Since it was a new creation, there were no foundations on which to build, i.e. no traditions, no structures, no alumni. A concept without energized direction. A few days before classes began, a few of us met by chance and set up a modest welcoming committee to offer general information to new registrants, and then turned to developing plans for the short and long-term future. We sub-divided into committees to move things along as quickly as possible. One group developed a constitution for a student council and organized nominations and elections; another planned social gatherings to bring people together and to develop College spirit; yet another started to plan for a New College float for Homecoming weekend; still another raised several teams to participate in intramural athletics, etc., etc.
Once the Student Council was elected, we were able to formalize much of what we had been doing, elect a representative to the University Student Council, secure some funds for sponsored activities, choose the College motto, crest, and colours, purchase team uniforms and decorations for tea dances, and generally build a sense of belonging among what was a rather disparate group of people. Dr. Wetmore and the small staff were as helpful as they could be, and it was all very cooperative.

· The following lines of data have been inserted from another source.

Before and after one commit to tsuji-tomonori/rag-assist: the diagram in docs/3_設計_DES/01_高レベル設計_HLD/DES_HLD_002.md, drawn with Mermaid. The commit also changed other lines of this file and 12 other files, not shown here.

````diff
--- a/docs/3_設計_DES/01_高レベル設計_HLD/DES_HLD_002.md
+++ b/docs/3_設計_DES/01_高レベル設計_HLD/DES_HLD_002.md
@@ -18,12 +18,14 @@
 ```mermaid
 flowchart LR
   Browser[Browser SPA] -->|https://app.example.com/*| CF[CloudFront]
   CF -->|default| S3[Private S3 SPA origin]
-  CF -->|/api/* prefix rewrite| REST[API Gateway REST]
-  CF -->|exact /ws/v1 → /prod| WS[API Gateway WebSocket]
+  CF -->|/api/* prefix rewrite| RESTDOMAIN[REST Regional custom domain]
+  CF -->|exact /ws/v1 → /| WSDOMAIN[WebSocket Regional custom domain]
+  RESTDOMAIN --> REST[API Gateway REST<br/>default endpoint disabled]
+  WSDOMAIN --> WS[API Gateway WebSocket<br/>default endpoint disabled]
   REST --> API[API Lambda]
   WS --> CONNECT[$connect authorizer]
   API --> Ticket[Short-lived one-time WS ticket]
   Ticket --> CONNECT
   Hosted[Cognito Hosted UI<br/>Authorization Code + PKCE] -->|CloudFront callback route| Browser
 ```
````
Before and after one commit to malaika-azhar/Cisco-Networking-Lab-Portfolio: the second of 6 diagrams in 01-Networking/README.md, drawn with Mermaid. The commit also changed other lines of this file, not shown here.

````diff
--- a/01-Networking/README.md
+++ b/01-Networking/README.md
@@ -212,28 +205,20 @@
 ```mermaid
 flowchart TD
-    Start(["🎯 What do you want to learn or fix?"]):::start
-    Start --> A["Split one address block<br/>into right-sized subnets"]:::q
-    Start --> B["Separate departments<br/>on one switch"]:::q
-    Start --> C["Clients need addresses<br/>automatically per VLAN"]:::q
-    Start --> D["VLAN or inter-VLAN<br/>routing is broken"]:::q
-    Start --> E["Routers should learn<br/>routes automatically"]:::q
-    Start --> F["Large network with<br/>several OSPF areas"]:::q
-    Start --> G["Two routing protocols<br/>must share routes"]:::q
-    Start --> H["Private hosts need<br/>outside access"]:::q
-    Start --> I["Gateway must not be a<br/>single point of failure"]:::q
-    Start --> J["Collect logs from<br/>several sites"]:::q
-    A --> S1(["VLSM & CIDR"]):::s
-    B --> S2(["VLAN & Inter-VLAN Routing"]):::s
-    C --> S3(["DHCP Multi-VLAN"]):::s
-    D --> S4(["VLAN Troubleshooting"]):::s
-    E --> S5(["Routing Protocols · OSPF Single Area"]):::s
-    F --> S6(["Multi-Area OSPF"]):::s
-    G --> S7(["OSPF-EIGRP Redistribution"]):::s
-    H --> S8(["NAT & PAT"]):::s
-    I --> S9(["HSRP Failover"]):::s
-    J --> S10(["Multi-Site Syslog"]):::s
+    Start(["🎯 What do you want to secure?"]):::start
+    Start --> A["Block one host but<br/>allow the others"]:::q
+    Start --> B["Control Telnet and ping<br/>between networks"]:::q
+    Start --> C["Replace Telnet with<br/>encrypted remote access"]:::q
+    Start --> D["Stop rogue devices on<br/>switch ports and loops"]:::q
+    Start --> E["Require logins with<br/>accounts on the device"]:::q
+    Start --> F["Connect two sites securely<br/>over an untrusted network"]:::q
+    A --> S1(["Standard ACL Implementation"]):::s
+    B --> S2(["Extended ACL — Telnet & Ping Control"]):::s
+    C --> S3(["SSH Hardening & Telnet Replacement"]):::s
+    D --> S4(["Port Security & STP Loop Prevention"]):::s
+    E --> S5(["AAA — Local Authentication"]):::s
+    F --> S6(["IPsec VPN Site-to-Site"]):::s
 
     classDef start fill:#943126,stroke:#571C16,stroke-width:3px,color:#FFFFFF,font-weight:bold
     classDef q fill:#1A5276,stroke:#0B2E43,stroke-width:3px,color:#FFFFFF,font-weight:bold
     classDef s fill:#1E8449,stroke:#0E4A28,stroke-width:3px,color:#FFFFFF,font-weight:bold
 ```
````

Was there anyone in particular at New College (staff, student or faculty) who had a strong influence on your life or made a lasting impression on you?
Dr. Wetmore above all. He was interested in us as individuals, always encouraging us to stretch a little farther, try a little harder, take some chances – lessons that later guided my professional life.
Tell us about some of the lessons you learned and how valuable they are today?
My experience in student government taught me the arts of persuasion and compromise, the need to respect and consider all points of view without becoming incapable of decision, and the rewards of effective team-building.
What was important to you then – what is important now?
In 1963 I was focused on developing a career with no sense of how many twists and turns it would take before I settled on the Foreign Service. I opted to re-make myself professionally in 1997 and again in 2003. And while I am still professionally engaged, it is at a lower level of activity. My focus now is family.
What are your major accomplishments and who had the most influence on your career?
Professionally, attaining two different goals: the highest competitive rank of the federal public service and serving in several countries as an ambassador; and establishing a successful company that has now been in business for 15 years.
Personally, a marriage that is now in its 48th year with adult children who are successful in their own careers and families. All along the way, I had a spouse who was a consummate professional in her own right and a caring mother. Of course, there were several mentors who made a big difference with their generous guidance.
In your personal or professional life, what are you most looking forward to?
Anything you’d like to add?
Life is short. Understand as soon as you can what you truly want to make of it and take the necessary risks to achieve your goals. Don’t let your degree define you unless it’s what you really want. Alternatives are everywhere if you look for them. Commit to making the most out of skills, talents, and life’s lessons; have the courage of conviction; recognize, assess, and seize opportunities when they arise. Remember, too, that balance is important. At life’s end few people wish they had spent more time at work.